“Flying from Australia into the northern Peruvian desert was a daunting task, as I disembarked the plane I didn’t know what the next month held. As soon as I spotted the enthusiastic WindAid team in the airport carpark I knew everything was going to be fine. Not only did the project of installing a turbine at a school in the Peruvian Andes call on my university education, but more importantly showed me how a group of people from all over the world with different backgrounds can work together to construct something to assist in the education of young Peruvians whom did not have access to electricity. The turbine construction was only a small component of the wind aid experience.
For me the most valuable lessons were in the fascinating culture that Peru has to offer, learning a new language and interacting with new and different people that I would have never met otherwise.

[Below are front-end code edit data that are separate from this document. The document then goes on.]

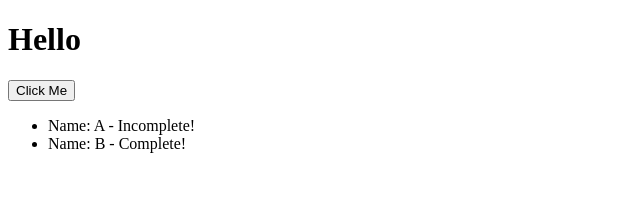
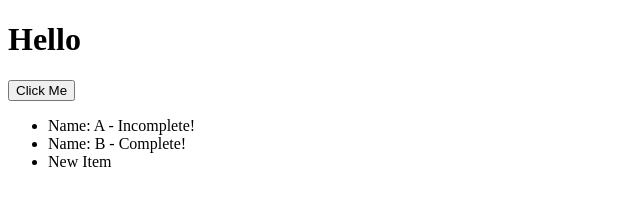
Before and after one commit to sanidhy-main/javascript-foundations, a website: page index.html in a window 1280 px wide. Both pictures are taken after a click on the button "Click Me". Shown: the full height of the page, 0-640 px from the left. Drawn offline with Linux system fonts and the light colour scheme.

Commit message:
Updated events.js, and fixed a few more bugs in files

```diff
--- /dev/null
+++ b/02_dom_basics/events.js
@@ -0,0 +1,8 @@
+console.log("events.js loaded", button, list);
+button.addEventListener("click", () => {
+    const li = document.createElement("li");
+    li.textContent = "New Item";
+    list.appendChild(li);
+});
+
+console.log("events.js loaded");
--- a/02_dom_basics/selectors.js
+++ b/02_dom_basics/selectors.js
@@ -1,10 +1,8 @@
 const users = [{id: 1, name: "A", completed: false},
     {id: 2, name: "B", completed: true}];
 
+const button = document.getElementById("btn");
 const list = document.getElementById("list");
-const li = document.createElement("li");
-
-list.innerHTML = "";
 
 const incompleteUsers = users.filter(user => !user.completed);
 const completeUsers = users.filter(us => us.completed);
@@ -20,6 +18,8 @@
     list.appendChild(li);
 });
 
+console.log("selectors.js loaded", button, list);
+
 //Syntax
     //const element = document.getElementsById(id);
     //id.textContent = "";
--- a/index.html
+++ b/index.html
@@ -11,6 +11,7 @@
 
   <ul id="list"></ul>
 
-  <script src="02_dom_basics/selectors.js"></script>
+  <script src="02_dom_basics/selectors.js" defer></script>
+  <script src="02_dom_basics/events.js" defer></script>
 </body>
 </html>
```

Thank you WindAid, I can highly recommend this program.”
“Trabajar con el Instituto WindAid por tres meses fue una experiencia enriquecedora tanto en el ámbito profesional como personal. Como ingeniero electronico tuve la oportunidad de aplicar los conocimientos adquiridos en la universidad para resolver problemas y crear soluciones en diferentes situaciones. También aprendí cómo trabajar cuando las condiciones son adversas y hay pocos recursos. Personalmente, fue una gran experiencia poder ayudar a poblaciones sin recursos a iniciarlos en la corriente del desarrollo sostenible, aportando energía y educación, las cuales son las bases por las que el Instituto WindAid se rige.”
“It was a merely 36 hour journey for me to get all the way from Yemen to Peru, and a 2 month visa application processing, plus all the extras. Was it worth it?
Definitely, I would even come again if I had the chance. WindAid offers one of the most unique volunteering programs where you can combine your barely remembered engineering college education (you don’t even have to be in engineering to actually be a master in understanding wind turbines), learning practical skills in making stuff, as well as learning principles in social entrepreneurship, working in a different developing country with its challenges, and the positive social impact of small scale renewable energy systems for rural areas. Perhaps one of the most valuable lessons for me is a yearning to understanding ways of replicating such projects in other developing countries, such as Yemen, where I come from; a country fully dependent on dwindling oil resources, but has plenty of untapped sources for renewable energy.”